__RAW DATA__:
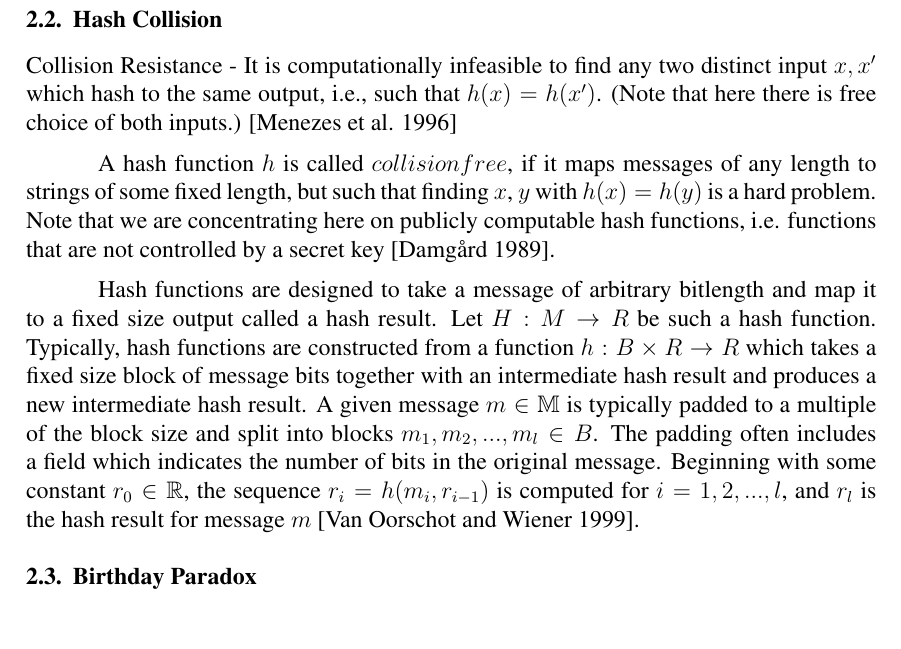
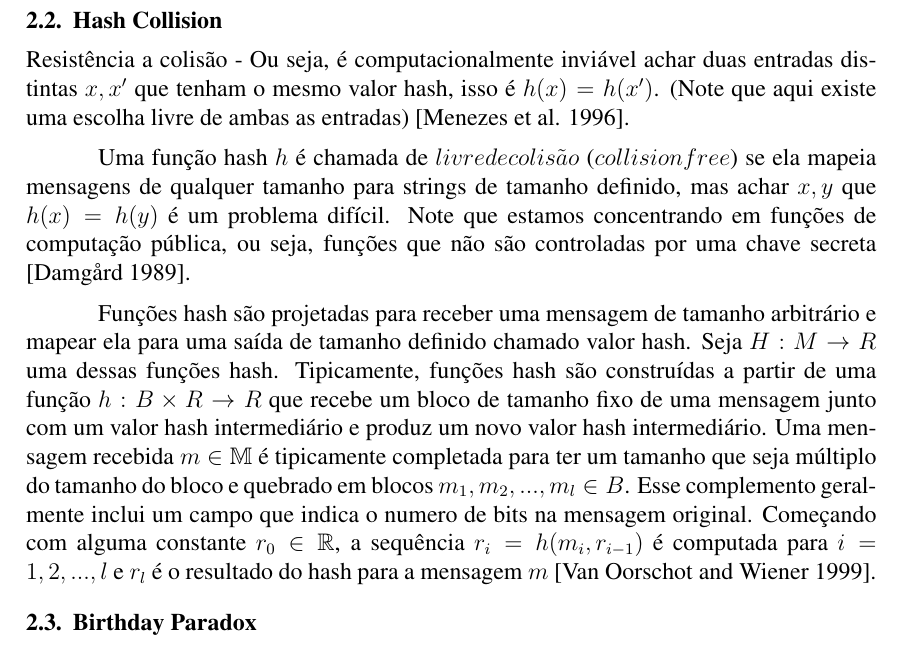
Before and after one commit to jamella/Hash-Collision-Finder, a LaTeX paper (docs/Paper/hash-collision.tex): part of page 3 of 4, cut so that both start at the same text. Compiled offline with pdfLaTeX.

Commit message:
Translate Hash Collision section

```diff
--- a/docs/Paper/hash-collision.tex
+++ b/docs/Paper/hash-collision.tex
@@ -115,24 +115,43 @@ arbitrário para uma sequência binária de tamanho fixo, chamada de hash-value,
 
 \subsection{Hash Collision}
 
-Collision Resistance - It is computationally infeasible to find any two distinct input \(x, x'\)
-which hash to the same output, i.e., such that \(h(x) = h(x')\). (Note that here there is free
-choice of both inputs.) \cite{menezes1996handbook}
+Resistência a colisão - Ou seja, é computacionalmente inviável achar duas entradas distintas \(x, x'\)
+que tenham o mesmo valor hash, isso é \(h(x) = h(x')\). (Note que aqui existe uma escolha livre de
+ambas as entradas) \cite{menezes1996handbook}.
 
-A hash function \(h\) is called \(collision free\), if it maps messages of any length to strings of
-some fixed length, but such that finding \(x\), \(y\) with \(h(x) = h(y)\) is a hard problem. Note
-that we are concentrating here on publicly computable hash functions, i.e. functions that are not
-controlled by a secret key \cite{damgaard1989design}.
+%Collision Resistance - It is computationally infeasible to find any two distinct input \(x, x'\)
+%which hash to the same output, i.e., such that \(h(x) = h(x')\). (Note that here there is free
+%choice of both inputs.) \cite{menezes1996handbook}
 
-Hash functions are designed to take a message of arbitrary bitlength and map it to a fixed size
-output called a hash result. Let \(H : M \to R\) be such a hash function. Typically,
-hash functions are constructed from a function \(h: B \times R \to R\) which takes a fixed size block
-of message bits together with an intermediate hash result and produces a new intermediate hash result.
-A given message \(m \in \mathbb{M}\) is typically padded to a multiple of the block size and split
-into blocks \(m_1, m_2, ... , m_l \in B\). The padding often includes a field which indicates the
-number of bits in the original message. Beginning with some constant \(r_0 \in \mathbb{R}\), the sequence
-\(r_i = h(m_i, r_{i-1})\) is computed for \(i = 1, 2, ... , l\), and \(r_l\) is the hash result for message
-\(m\) \cite{van1999parallel}.
+Uma função hash \(h\) é chamada de \(livre de colisão\) (\(collision free\)) se ela mapeia mensagens
+de qualquer tamanho para strings de tamanho definido, mas achar \(x, y\) que \(h(x) = h(y)\) é um
+problema difícil. Note que estamos concentrando em funções de computação pública, ou seja, funções
+que não são controladas por uma chave secreta \cite{damgaard1989design}.
+
+%A hash function \(h\) is called \(collision free\), if it maps messages of any length to strings of
+%some fixed length, but such that finding \(x\), \(y\) with \(h(x) = h(y)\) is a hard problem. Note
+%that we are concentrating here on publicly computable hash functions, i.e. functions that are not
+%controlled by a secret key \cite{damgaard1989design}.
+
+Funções hash são projetadas para receber uma mensagem de tamanho arbitrário e mapear ela para uma
+saída de tamanho definido chamado valor hash. Seja \(H : M \to R\) uma dessas funções hash. Tipicamente,
+funções hash são construídas a partir de uma função \(h: B \times R \to R\) que recebe um bloco de tamanho
+fixo de uma mensagem junto com um valor hash intermediário e produz um novo valor hash intermediário. Uma
+mensagem recebida \(m \in \mathbb{M}\) é tipicamente completada para ter um tamanho que seja múltiplo do
+tamanho do bloco e quebrado em blocos \(m_1, m_2, ... , m_l \in B\). Esse complemento geralmente inclui um
+campo que indica o numero de bits na mensagem original. Começando com alguma constante \(r_0 \in \mathbb{R}\),
+a sequência \(r_i = h(m_i, r_{i-1})\) é computada para \(i = 1, 2, ... , l\) e \(r_l\) é o resultado do hash
+para a mensagem \(m\) \cite{van1999parallel}.
+
+%Hash functions are designed to take a message of arbitrary bitlength and map it to a fixed size
+%output called a hash result. Let \(H : M \to R\) be such a hash function. Typically,
+%hash functions are constructed from a function \(h: B \times R \to R\) which takes a fixed size block
+%of message bits together with an intermediate hash result and produces a new intermediate hash result.
+%A given message \(m \in \mathbb{M}\) is typically padded to a multiple of the block size and split
+%into blocks \(m_1, m_2, ... , m_l \in B\). The padding often includes a field which indicates the
+%number of bits in the original message. Beginning with some constant \(r_0 \in \mathbb{R}\), the sequence
+%\(r_i = h(m_i, r_{i-1})\) is computed for \(i = 1, 2, ... , l\), and \(r_l\) is the hash result for message
+%\(m\) \cite{van1999parallel}.
 
 \subsection{Birthday Paradox}
 
```
Also changed, not shown: docs/Paper/hash-collision.tex (3 more changed lines).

__ACTIVITY__:
Output a verbatim copy of the entries and skip the pictures.

__WORKED SOLUTION__:
Before and after one commit to jamella/Hash-Collision-Finder, a LaTeX paper (docs/Paper/hash-collision.tex): part of page 3 of 4, cut so that both start at the same text. Compiled offline with pdfLaTeX.

Commit message:
Translate Hash Collision section

```diff
--- a/docs/Paper/hash-collision.tex
+++ b/docs/Paper/hash-collision.tex
@@ -115,24 +115,43 @@ arbitrário para uma sequência binária de tamanho fixo, chamada de hash-value,
 
 \subsection{Hash Collision}
 
-Collision Resistance - It is computationally infeasible to find any two distinct input \(x, x'\)
-which hash to the same output, i.e., such that \(h(x) = h(x')\). (Note that here there is free
-choice of both inputs.) \cite{menezes1996handbook}
+Resistência a colisão - Ou seja, é computacionalmente inviável achar duas entradas distintas \(x, x'\)
+que tenham o mesmo valor hash, isso é \(h(x) = h(x')\). (Note que aqui existe uma escolha livre de
+ambas as entradas) \cite{menezes1996handbook}.
 
-A hash function \(h\) is called \(collision free\), if it maps messages of any length to strings of
-some fixed length, but such that finding \(x\), \(y\) with \(h(x) = h(y)\) is a hard problem. Note
-that we are concentrating here on publicly computable hash functions, i.e. functions that are not
-controlled by a secret key \cite{damgaard1989design}.
+%Collision Resistance - It is computationally infeasible to find any two distinct input \(x, x'\)
+%which hash to the same output, i.e., such that \(h(x) = h(x')\). (Note that here there is free
+%choice of both inputs.) \cite{menezes1996handbook}
 
-Hash functions are designed to take a message of arbitrary bitlength and map it to a fixed size
-output called a hash result. Let \(H : M \to R\) be such a hash function. Typically,
-hash functions are constructed from a function \(h: B \times R \to R\) which takes a fixed size block
-of message bits together with an intermediate hash result and produces a new intermediate hash result.
-A given message \(m \in \mathbb{M}\) is typically padded to a multiple of the block size and split
-into blocks \(m_1, m_2, ... , m_l \in B\). The padding often includes a field which indicates the
-number of bits in the original message. Beginning with some constant \(r_0 \in \mathbb{R}\), the sequence
-\(r_i = h(m_i, r_{i-1})\) is computed for \(i = 1, 2, ... , l\), and \(r_l\) is the hash result for message
-\(m\) \cite{van1999parallel}.
+Uma função hash \(h\) é chamada de \(livre de colisão\) (\(collision free\)) se ela mapeia mensagens
+de qualquer tamanho para strings de tamanho definido, mas achar \(x, y\) que \(h(x) = h(y)\) é um
+problema difícil. Note que estamos concentrando em funções de computação pública, ou seja, funções
+que não são controladas por uma chave secreta \cite{damgaard1989design}.
+
+%A hash function \(h\) is called \(collision free\), if it maps messages of any length to strings of
+%some fixed length, but such that finding \(x\), \(y\) with \(h(x) = h(y)\) is a hard problem. Note
+%that we are concentrating here on publicly computable hash functions, i.e. functions that are not
+%controlled by a secret key \cite{damgaard1989design}.
+
+Funções hash são projetadas para receber uma mensagem de tamanho arbitrário e mapear ela para uma
+saída de tamanho definido chamado valor hash. Seja \(H : M \to R\) uma dessas funções hash. Tipicamente,
+funções hash são construídas a partir de uma função \(h: B \times R \to R\) que recebe um bloco de tamanho
+fixo de uma mensagem junto com um valor hash intermediário e produz um novo valor hash intermediário. Uma
+mensagem recebida \(m \in \mathbb{M}\) é tipicamente completada para ter um tamanho que seja múltiplo do
+tamanho do bloco e quebrado em blocos \(m_1, m_2, ... , m_l \in B\). Esse complemento geralmente inclui um
+campo que indica o numero de bits na mensagem original. Começando com alguma constante \(r_0 \in \mathbb{R}\),
+a sequência \(r_i = h(m_i, r_{i-1})\) é computada para \(i = 1, 2, ... , l\) e \(r_l\) é o resultado do hash
+para a mensagem \(m\) \cite{van1999parallel}.
+
+%Hash functions are designed to take a message of arbitrary bitlength and map it to a fixed size
+%output called a hash result. Let \(H : M \to R\) be such a hash function. Typically,
+%hash functions are constructed from a function \(h: B \times R \to R\) which takes a fixed size block
+%of message bits together with an intermediate hash result and produces a new intermediate hash result.
+%A given message \(m \in \mathbb{M}\) is typically padded to a multiple of the block size and split
+%into blocks \(m_1, m_2, ... , m_l \in B\). The padding often includes a field which indicates the
+%number of bits in the original message. Beginning with some constant \(r_0 \in \mathbb{R}\), the sequence
+%\(r_i = h(m_i, r_{i-1})\) is computed for \(i = 1, 2, ... , l\), and \(r_l\) is the hash result for message
+%\(m\) \cite{van1999parallel}.
 
 \subsection{Birthday Paradox}
 
```
Also changed, not shown: docs/Paper/hash-collision.tex (3 more changed lines).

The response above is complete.